(Stored records)
-.-.-

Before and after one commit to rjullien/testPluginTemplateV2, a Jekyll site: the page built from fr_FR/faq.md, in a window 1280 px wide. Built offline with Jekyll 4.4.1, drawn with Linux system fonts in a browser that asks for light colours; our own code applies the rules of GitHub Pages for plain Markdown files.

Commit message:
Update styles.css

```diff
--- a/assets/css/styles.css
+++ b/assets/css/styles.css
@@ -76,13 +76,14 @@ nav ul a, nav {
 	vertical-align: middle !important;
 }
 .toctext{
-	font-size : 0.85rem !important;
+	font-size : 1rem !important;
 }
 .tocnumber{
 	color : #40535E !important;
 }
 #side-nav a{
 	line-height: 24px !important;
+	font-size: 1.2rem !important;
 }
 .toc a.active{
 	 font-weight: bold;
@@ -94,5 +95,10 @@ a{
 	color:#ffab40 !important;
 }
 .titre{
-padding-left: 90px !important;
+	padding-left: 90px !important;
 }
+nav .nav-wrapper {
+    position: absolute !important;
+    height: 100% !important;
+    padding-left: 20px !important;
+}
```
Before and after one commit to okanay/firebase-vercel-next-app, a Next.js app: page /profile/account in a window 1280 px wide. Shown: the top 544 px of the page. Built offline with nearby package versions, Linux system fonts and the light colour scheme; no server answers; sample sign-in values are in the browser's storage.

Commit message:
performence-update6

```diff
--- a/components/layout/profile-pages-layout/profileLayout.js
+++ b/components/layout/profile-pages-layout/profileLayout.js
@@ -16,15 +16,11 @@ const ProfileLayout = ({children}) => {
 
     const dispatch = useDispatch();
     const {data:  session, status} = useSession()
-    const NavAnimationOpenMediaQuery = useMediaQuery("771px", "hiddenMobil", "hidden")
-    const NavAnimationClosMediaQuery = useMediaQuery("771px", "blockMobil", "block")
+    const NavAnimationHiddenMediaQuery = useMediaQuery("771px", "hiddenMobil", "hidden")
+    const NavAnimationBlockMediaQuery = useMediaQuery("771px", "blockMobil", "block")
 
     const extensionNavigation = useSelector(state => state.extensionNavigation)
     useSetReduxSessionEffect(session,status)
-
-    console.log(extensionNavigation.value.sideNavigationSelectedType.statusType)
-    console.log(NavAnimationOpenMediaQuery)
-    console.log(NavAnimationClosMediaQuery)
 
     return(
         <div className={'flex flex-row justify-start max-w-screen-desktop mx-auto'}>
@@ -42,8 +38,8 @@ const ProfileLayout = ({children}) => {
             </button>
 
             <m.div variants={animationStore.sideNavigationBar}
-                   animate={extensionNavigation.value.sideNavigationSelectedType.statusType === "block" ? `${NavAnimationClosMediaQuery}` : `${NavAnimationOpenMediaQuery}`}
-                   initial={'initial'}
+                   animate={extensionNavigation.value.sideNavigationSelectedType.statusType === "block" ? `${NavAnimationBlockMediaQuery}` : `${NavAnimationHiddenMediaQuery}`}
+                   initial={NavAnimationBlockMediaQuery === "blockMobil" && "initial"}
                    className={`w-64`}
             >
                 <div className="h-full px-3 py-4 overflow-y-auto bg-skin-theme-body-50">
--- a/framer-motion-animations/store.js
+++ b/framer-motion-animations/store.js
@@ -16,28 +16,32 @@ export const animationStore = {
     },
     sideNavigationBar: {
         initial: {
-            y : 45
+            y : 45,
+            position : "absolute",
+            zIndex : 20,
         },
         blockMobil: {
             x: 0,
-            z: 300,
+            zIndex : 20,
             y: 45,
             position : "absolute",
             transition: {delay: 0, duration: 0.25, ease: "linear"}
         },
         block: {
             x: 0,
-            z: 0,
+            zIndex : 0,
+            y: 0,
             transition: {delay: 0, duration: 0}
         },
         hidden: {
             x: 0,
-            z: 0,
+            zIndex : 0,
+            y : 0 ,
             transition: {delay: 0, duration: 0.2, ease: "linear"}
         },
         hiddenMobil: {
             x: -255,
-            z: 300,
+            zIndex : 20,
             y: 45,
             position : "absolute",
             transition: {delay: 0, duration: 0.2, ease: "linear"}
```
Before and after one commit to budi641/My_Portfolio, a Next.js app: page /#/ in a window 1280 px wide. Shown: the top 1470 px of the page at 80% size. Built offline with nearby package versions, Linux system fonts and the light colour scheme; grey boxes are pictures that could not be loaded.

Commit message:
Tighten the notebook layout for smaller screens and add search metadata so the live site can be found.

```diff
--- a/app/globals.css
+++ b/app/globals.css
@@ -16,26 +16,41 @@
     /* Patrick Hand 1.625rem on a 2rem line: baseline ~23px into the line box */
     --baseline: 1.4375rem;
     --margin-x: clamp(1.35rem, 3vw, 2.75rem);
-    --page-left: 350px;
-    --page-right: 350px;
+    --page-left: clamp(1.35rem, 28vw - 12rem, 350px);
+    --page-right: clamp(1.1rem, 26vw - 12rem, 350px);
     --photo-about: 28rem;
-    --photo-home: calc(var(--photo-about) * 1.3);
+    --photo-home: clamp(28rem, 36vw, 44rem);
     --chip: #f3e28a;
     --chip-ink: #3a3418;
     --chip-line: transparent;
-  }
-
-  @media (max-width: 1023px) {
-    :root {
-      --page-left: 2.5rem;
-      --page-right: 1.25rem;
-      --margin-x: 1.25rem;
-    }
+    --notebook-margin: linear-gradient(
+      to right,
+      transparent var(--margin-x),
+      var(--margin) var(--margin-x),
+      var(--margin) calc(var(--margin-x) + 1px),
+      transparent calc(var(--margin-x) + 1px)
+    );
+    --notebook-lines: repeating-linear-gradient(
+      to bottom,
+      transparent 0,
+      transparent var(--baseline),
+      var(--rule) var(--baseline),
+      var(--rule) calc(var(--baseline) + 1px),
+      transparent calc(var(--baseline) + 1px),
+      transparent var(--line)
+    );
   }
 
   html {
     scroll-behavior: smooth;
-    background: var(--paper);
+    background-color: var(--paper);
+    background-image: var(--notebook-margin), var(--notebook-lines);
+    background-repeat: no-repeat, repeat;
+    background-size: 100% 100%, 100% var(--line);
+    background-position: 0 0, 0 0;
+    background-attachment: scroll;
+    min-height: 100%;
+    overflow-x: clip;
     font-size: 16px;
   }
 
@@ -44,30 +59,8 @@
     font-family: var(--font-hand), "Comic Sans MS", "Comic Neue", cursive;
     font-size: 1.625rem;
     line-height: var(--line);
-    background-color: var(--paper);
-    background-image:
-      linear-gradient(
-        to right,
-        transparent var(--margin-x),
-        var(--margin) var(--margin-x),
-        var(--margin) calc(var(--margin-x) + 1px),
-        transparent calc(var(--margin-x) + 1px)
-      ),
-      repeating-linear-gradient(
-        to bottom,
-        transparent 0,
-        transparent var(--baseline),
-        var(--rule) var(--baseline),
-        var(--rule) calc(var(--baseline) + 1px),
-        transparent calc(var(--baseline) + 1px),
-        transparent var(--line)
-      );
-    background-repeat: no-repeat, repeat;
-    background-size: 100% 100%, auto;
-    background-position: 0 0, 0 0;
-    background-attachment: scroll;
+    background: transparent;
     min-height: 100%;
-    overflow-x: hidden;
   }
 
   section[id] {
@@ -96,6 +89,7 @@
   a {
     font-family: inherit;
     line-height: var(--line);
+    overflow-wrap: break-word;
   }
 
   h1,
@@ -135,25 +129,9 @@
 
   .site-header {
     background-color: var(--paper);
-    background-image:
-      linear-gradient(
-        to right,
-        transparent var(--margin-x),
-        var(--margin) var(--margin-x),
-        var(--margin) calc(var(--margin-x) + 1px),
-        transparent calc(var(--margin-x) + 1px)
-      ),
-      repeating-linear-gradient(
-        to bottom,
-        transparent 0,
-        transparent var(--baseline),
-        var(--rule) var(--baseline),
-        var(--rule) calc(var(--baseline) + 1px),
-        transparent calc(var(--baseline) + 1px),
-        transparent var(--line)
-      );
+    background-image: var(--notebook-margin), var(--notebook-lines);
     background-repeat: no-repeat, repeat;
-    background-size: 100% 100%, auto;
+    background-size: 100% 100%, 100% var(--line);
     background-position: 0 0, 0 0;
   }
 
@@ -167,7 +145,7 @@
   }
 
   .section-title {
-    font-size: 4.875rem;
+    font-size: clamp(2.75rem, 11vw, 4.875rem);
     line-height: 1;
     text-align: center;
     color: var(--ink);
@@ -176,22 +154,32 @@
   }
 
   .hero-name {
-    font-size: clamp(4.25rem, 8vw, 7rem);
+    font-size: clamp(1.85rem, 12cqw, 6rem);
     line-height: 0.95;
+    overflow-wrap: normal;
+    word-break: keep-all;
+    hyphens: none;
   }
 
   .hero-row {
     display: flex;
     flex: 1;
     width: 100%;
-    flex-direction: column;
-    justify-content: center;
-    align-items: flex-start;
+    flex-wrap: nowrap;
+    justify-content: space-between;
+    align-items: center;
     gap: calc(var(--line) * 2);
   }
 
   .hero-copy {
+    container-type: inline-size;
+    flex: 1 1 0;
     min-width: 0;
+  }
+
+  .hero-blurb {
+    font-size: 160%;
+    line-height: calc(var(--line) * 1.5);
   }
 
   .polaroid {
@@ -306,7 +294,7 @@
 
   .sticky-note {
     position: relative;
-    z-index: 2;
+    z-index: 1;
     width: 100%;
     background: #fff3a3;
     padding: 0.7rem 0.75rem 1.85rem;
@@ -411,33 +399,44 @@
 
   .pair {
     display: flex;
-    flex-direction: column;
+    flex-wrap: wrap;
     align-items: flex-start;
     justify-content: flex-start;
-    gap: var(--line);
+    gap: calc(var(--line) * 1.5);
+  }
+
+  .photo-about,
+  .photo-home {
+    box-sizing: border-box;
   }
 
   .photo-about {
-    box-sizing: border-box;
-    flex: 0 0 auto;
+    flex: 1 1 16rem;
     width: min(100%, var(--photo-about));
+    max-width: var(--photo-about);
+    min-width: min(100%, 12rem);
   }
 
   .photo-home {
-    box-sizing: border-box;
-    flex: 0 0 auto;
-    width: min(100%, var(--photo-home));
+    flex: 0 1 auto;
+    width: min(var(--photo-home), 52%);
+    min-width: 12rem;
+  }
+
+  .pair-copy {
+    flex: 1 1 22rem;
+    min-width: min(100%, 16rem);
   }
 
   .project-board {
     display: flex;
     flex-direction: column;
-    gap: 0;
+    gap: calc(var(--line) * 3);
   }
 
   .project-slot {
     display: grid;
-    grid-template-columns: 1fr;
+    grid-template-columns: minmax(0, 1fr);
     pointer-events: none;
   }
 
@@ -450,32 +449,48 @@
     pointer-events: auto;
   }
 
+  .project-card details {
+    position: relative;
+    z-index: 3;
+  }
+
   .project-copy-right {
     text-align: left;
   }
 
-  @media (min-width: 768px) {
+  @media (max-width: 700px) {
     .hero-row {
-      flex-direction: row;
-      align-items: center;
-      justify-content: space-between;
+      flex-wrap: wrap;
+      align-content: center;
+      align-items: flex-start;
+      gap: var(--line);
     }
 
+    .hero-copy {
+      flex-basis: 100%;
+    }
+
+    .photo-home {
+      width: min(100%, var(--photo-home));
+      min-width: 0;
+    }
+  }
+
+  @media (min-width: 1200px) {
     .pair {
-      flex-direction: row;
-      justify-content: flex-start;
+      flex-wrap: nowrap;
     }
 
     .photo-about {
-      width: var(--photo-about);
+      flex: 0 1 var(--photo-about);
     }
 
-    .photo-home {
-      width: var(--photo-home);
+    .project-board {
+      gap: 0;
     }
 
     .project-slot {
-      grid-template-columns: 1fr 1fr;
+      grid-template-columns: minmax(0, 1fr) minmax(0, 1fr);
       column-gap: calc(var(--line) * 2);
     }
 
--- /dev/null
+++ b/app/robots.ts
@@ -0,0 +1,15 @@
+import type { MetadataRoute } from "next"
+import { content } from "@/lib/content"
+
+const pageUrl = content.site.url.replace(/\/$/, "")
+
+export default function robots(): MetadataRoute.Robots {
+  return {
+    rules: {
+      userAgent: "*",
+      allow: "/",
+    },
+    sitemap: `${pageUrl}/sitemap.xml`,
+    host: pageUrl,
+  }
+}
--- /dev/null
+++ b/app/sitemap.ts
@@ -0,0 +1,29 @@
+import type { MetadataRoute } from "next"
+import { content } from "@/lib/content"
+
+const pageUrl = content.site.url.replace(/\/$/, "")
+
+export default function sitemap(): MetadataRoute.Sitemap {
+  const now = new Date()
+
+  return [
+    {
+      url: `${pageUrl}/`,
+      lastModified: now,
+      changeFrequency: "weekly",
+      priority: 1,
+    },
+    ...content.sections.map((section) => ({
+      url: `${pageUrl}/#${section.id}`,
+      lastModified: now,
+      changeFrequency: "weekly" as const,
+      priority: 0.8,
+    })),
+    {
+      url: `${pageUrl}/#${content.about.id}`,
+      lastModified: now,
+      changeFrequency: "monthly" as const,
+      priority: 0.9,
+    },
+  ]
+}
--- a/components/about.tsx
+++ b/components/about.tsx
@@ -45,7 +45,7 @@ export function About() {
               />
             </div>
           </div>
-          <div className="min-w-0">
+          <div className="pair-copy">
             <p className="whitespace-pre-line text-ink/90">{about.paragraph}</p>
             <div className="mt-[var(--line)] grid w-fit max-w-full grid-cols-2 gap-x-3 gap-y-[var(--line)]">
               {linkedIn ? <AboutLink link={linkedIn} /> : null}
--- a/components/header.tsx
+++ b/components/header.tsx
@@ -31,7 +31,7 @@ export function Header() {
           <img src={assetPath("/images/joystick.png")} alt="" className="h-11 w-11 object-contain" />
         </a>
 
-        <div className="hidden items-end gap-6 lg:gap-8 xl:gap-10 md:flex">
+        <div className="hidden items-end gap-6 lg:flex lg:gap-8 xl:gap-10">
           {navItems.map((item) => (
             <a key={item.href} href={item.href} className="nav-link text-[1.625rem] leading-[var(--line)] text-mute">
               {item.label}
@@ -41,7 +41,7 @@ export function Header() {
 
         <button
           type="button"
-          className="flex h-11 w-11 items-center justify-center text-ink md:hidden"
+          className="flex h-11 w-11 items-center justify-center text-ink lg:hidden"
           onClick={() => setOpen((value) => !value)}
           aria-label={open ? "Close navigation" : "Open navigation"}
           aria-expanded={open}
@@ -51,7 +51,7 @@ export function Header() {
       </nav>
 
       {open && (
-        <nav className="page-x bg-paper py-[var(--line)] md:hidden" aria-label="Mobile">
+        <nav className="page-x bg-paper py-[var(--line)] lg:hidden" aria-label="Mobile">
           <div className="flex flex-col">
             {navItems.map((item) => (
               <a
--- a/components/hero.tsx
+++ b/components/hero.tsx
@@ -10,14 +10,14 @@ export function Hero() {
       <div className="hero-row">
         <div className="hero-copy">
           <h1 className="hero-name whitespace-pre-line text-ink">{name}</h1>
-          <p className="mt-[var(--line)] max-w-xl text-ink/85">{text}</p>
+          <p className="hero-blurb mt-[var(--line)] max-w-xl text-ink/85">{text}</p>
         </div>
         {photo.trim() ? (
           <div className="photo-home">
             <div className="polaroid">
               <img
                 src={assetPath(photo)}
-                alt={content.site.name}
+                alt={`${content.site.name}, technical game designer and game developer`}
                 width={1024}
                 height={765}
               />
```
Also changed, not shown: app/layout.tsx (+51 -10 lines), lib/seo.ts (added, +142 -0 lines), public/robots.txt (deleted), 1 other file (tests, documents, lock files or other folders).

-.-.-

▶ **Exercise directions**
Above are some records. Count the lines among them with the word "position", and answer with the number only.

▶ **Result**
9